Chives: Salads, sauces, soups, lean meat dishes, vegetables
Cider vinegar: Salads, vegetables, sauces
Cinnamon: Fruits (especially apples), breads, pie crusts
Curry powder: Lean meats (especially lamb), veal, chicken, fish, tomatoes, tomato soup, mayonnaise
Dill: Fish sauces, soups, tomatoes, cabbages, carrots, cauliflower, green beans, cucumbers, potatoes, salads, macaroni, lean beef, lamb, chicken, fish
Garlic (not garlic salt): Lean meats, fish, soups, salads, vegetables, tomatoes, potatoes
Ginger: Chicken, fruits
Lemon juice: Lean meats, fish, poultry, salads, vegetables
Mace: Hot breads, apples, fruit salads, carrots, cauliflower, squash, potatoes, veal, lamb
Mustard (dry): Lean ground meats, lean meats, chicken, fish, salads, asparagus, broccoli, Brussels sprouts, cabbage, mayonnaise, sauces
Nutmeg: Fruits, pie crust, lemonade, potatoes, chicken, fish, lean meat loaf, toast, veal, pudding
Onion powder (not onion salt): Lean meats, stews, vegetables, salads, soups
Paprika: Lean meats, fish, soups, salads, sauces, vegetables
Parsley: Lean meats, fish, soups, salads, sauces, vegetables
Peppermint extract: Puddings, fruits
Pimiento: Salads, vegetables, casserole dishes
Rosemary: Chicken, veal, lean meat loaf, lean beef, lean pork, sauces, stuffings, potatoes, peas, lima beans
Sage: Lean meats, stews, biscuits, tomatoes, green beans, fish, lima beans, onions, lean pork

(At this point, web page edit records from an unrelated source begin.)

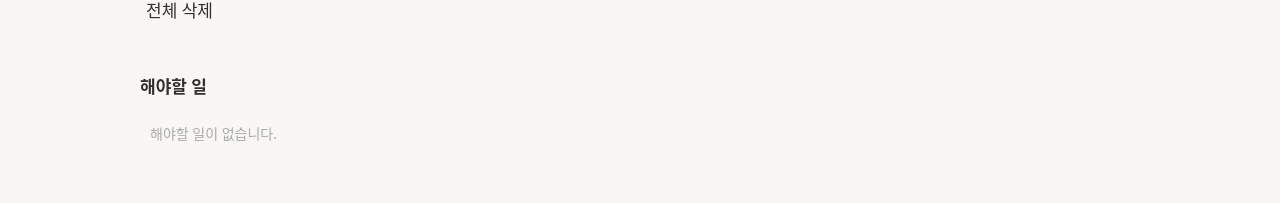
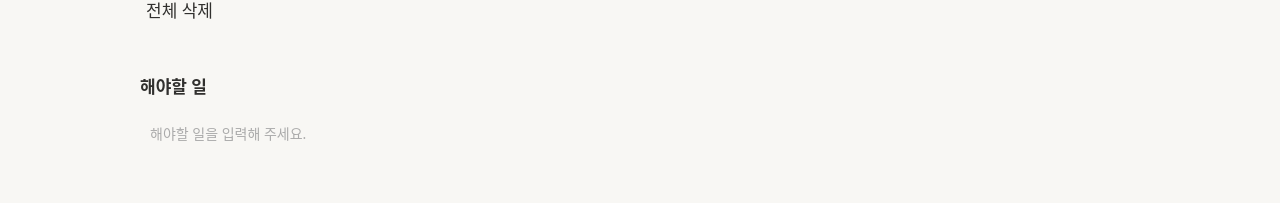
Before and after one commit to juhyoju/todo-list, a React (Create React App) app: page / in a window 1280 px wide. Shown: the part 187-390 px from the top of the page. Built offline with nearby package versions, Linux system fonts and the light colour scheme; a web font is replaced by a local one.

Commit message:
완료/진행 항목별 문구 변경

```diff
--- a/src/components/TodoList/TodoList.js
+++ b/src/components/TodoList/TodoList.js
@@ -11,7 +11,11 @@ const TodoList = ({ todos, setTodos, title, checkedList, mode }) => {
             <TodoTitle>{title}</TodoTitle>
 
             {onTodoNumber === 0 ? (
-                <TodoNull mode={mode}>{title}이 없습니다.</TodoNull>
+                checkedList === true ? (
+                    <TodoNull mode={mode}>{title}이 없습니다.</TodoNull>
+                ) : (
+                    <TodoNull mode={mode}>{title}을 입력해 주세요.</TodoNull>
+                )
             ) : (
                 <ul>
                     {todos.map(todo => {
```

Savory: Salads, lean pork, lean ground meats, soups, green beans, squash, tomatoes, lima beans, peas
Thyme: Lean meats (especially veal and lean pork), sauces, soups, onions, peas, tomatoes, salads
Turmeric: Lean meats, fish, sauces, rice
SOURCE: American Heart Association
Restricing Your Fluid Intake
Fluid restriction is important in the management of heart failure. When too much fluid is taken in, the heart has to work very hard to pump the excess fluid volume which can increase your risk for heart failure and cause shortness of breath, weight gain, swelling of the feet or legs and bloating.
Your doctor may recommend that your daily intake of fluids be limited to 11/2 to 2 quarts (6 to 8 cups) per day.
Daily fluid guide
Keeping track of fluid intake:
- Use a container large enough to hold the total amount of daily fluid your doctor has recommended. Fill the container with that much water. A standard household measuring cup is needed for exact measuring.
- Every time fluid is consumed, measure that much water out of the container. For example, if you are drinking a 1/2 cup of milk, measure a 1/2 cup of water from the container.
- You will have used your daily fluid allowance when the container is empty.
What do I track?
- Count all fluids that you consume. This includes water, coffee, tea, juice, milk, soft drinks, ice cubes, etc.
- Count the fluid in all foods that become liquid at room temperature. Examples include Jell-O, sherbet, ice cream, ice milk, fruit ice, Popsicles and frozen yogurt.
What can I do about a dry mouth?
Suck on hard, sugar-free candy, a lemon wedge, frozen orange sections, frozen grapes or chew on gum to moisten your mouth. Brushing your teeth often will also help.
1 cup = 8 ounces
4 cups= 32 ounces = 1 quart
6 cups = 48 ounces= 11/2 quarts
8 cups = 64 ounces= 2 quarts
Remember, do not exceed your recommended daily fluid allowance.